• [What this task involves]
Your task is to copy each line in the listing that includes the word "línea".

• [Information given]

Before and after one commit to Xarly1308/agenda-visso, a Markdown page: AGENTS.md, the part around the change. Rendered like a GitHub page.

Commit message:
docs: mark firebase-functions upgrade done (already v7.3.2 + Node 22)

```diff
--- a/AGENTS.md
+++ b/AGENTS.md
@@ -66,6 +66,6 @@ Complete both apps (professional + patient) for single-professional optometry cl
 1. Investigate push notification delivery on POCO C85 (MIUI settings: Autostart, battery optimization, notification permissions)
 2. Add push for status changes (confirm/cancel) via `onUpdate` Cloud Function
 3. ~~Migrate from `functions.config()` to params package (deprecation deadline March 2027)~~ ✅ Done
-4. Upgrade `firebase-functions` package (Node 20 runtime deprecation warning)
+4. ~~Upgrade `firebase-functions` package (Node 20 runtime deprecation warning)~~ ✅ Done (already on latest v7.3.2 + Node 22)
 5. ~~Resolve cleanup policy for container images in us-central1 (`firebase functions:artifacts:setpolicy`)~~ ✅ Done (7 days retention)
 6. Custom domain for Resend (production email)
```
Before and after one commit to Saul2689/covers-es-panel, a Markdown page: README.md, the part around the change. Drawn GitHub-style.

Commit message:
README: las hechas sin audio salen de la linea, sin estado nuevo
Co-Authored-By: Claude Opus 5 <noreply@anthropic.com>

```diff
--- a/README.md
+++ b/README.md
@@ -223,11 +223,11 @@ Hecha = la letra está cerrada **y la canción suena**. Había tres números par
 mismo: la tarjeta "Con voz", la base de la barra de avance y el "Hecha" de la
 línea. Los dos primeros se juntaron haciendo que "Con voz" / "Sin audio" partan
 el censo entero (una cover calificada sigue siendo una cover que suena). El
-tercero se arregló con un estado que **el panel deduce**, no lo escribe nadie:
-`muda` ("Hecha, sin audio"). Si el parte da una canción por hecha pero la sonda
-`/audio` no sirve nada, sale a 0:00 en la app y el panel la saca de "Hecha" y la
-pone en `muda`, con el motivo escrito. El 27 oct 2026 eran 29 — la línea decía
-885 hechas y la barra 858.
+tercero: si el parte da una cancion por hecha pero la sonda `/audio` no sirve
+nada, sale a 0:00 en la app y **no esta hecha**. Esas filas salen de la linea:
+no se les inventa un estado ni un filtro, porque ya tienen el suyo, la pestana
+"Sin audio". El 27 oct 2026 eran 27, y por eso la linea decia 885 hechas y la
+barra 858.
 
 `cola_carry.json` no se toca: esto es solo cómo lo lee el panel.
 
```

...

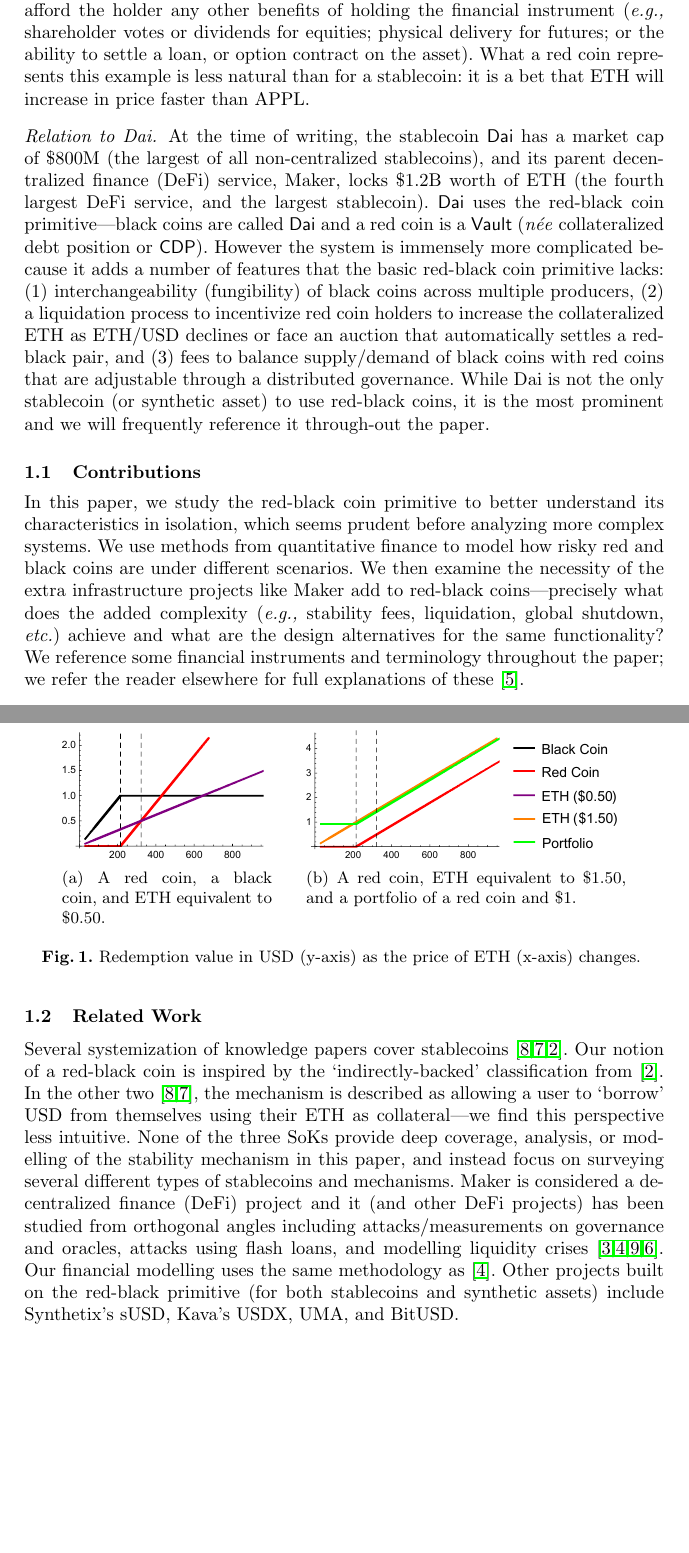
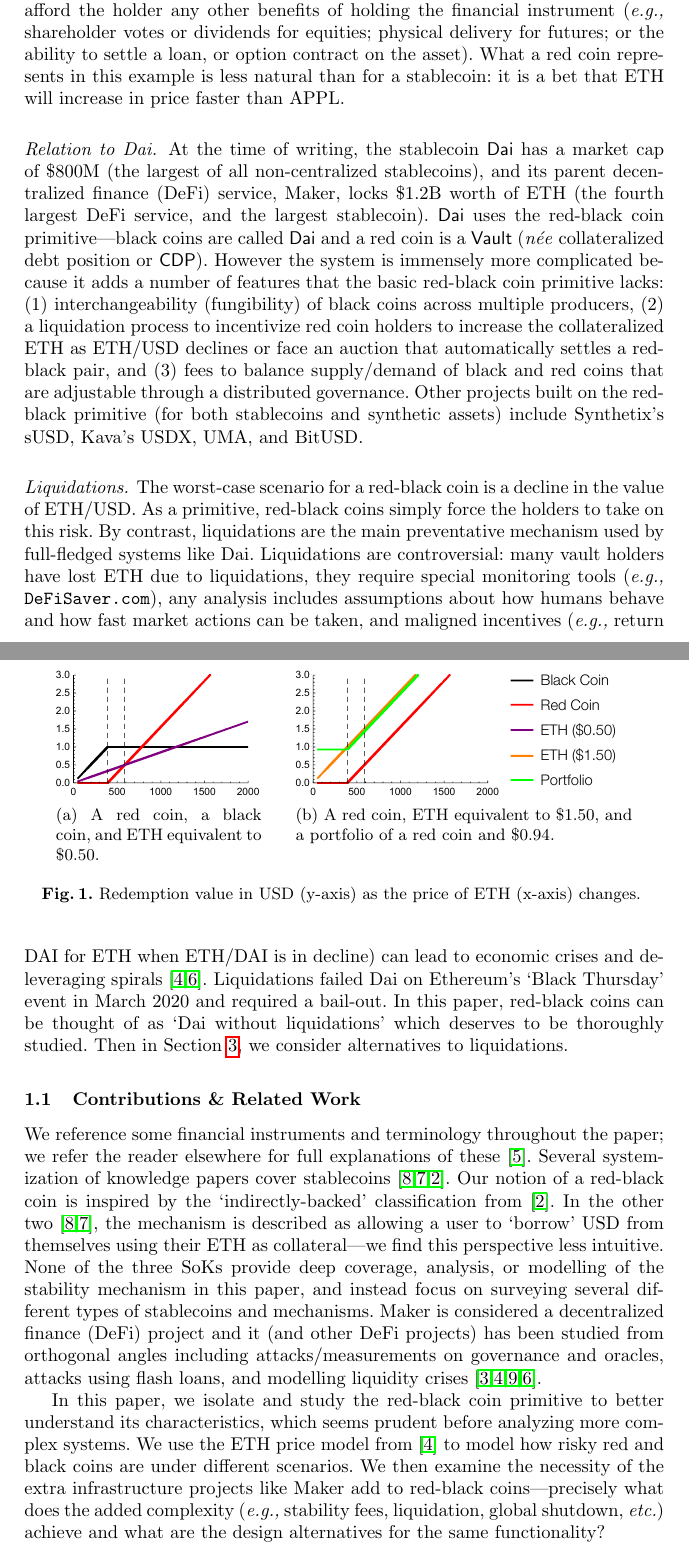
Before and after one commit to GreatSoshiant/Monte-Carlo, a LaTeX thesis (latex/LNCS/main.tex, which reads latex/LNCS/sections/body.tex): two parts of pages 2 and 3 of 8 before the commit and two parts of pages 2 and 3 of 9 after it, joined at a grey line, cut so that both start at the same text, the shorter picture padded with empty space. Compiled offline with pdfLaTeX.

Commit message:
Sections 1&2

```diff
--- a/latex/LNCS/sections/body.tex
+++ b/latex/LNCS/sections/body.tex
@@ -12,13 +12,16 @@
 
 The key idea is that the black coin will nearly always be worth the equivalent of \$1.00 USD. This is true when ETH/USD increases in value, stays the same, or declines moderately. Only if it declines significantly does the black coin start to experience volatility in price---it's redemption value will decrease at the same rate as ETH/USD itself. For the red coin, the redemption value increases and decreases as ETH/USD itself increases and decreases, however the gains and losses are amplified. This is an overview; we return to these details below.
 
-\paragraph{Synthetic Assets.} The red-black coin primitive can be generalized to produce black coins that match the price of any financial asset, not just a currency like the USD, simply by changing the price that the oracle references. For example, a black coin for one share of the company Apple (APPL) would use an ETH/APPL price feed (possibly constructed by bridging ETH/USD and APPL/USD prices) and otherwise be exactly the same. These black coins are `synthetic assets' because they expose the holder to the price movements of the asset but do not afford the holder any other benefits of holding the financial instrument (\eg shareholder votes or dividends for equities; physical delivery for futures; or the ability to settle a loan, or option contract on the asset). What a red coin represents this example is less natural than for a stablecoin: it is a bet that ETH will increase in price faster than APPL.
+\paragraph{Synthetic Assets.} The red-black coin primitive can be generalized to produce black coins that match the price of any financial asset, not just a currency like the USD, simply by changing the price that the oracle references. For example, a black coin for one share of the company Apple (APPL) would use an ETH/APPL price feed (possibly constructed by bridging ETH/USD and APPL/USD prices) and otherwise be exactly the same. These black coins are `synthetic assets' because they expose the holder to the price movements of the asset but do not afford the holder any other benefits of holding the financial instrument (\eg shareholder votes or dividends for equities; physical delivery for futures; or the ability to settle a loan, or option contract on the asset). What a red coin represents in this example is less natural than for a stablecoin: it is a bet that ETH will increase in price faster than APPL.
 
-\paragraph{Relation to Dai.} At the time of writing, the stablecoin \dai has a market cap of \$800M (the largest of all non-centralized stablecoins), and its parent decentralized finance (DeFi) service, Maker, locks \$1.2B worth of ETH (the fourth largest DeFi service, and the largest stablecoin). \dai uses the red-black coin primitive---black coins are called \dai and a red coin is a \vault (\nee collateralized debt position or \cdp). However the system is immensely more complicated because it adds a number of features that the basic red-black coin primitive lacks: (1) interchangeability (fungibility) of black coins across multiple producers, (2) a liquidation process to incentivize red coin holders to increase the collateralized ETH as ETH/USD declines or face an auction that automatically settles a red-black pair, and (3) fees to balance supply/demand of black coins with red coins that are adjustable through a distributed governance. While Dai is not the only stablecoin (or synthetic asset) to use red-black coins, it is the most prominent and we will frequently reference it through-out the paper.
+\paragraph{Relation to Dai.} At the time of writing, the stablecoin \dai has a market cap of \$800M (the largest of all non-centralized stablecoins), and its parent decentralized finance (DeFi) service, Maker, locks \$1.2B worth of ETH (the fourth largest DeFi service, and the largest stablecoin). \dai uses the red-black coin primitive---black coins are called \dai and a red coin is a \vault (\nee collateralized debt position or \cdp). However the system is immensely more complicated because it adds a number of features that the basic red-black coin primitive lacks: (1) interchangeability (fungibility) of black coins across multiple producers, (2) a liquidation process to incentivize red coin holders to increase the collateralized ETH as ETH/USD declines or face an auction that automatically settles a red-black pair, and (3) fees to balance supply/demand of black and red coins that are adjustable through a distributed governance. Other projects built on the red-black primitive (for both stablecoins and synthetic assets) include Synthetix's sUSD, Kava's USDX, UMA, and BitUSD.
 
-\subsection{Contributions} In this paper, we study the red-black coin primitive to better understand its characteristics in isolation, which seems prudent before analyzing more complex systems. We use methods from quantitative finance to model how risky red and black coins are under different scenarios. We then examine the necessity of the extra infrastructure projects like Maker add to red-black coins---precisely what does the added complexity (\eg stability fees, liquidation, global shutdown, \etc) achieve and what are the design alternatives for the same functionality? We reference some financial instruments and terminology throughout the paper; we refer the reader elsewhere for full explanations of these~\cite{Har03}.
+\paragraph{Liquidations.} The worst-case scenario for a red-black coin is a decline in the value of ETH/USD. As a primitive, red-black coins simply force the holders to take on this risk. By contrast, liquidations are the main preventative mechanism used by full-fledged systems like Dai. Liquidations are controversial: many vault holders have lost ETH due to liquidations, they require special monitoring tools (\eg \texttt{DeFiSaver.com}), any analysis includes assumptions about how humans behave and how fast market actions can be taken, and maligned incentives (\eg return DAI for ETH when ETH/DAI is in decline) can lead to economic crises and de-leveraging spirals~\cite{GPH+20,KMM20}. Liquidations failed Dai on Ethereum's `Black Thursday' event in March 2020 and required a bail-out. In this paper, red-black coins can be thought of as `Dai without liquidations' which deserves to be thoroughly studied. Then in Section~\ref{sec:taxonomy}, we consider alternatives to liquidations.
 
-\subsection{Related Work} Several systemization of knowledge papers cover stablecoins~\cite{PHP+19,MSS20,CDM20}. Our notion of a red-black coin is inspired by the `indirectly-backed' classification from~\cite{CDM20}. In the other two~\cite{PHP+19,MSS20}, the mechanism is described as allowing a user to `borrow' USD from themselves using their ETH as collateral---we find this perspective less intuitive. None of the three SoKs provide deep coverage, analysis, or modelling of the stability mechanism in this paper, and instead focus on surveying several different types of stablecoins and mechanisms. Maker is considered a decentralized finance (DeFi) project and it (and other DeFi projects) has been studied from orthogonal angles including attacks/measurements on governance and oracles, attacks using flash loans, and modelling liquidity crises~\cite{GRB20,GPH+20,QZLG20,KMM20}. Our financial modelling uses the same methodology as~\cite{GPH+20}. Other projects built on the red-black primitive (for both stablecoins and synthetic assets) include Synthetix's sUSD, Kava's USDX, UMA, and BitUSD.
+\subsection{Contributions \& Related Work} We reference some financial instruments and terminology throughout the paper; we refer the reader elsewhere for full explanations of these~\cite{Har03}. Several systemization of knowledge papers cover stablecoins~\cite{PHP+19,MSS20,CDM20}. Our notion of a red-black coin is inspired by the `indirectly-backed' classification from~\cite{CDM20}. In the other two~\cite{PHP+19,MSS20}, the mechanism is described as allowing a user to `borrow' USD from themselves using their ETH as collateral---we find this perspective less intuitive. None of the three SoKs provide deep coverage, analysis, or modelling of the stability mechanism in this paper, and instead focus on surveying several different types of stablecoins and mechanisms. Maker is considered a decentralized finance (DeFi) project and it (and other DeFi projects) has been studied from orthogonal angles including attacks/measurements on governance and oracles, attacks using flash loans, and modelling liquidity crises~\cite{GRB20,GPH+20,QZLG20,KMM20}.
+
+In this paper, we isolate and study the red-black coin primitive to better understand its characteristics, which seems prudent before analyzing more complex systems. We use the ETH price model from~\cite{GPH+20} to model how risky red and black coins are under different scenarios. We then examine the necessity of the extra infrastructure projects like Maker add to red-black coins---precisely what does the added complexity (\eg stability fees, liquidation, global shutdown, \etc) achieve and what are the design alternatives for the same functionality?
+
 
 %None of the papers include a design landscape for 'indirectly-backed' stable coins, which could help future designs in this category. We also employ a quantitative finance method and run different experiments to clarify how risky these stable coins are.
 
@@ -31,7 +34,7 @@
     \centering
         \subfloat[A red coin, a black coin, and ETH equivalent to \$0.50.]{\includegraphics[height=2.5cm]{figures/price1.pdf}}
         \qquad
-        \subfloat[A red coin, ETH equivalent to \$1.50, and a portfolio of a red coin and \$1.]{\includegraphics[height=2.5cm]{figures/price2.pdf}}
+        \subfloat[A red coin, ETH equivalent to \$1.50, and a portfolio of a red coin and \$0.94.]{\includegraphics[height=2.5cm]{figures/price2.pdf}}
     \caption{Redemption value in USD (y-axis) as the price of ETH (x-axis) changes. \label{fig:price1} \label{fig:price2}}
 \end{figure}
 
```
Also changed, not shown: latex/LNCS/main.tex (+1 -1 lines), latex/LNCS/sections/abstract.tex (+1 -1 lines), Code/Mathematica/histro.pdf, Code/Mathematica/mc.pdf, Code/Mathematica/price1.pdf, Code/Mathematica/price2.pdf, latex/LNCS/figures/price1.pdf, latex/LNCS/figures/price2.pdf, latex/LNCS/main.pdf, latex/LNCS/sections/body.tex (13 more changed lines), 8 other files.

• [Exercise result]
 línea. Los dos primeros se juntaron haciendo que "Con voz" / "Sin audio" partan
-pone en `muda`, con el motivo escrito. El 27 oct 2026 eran 29 — la línea decía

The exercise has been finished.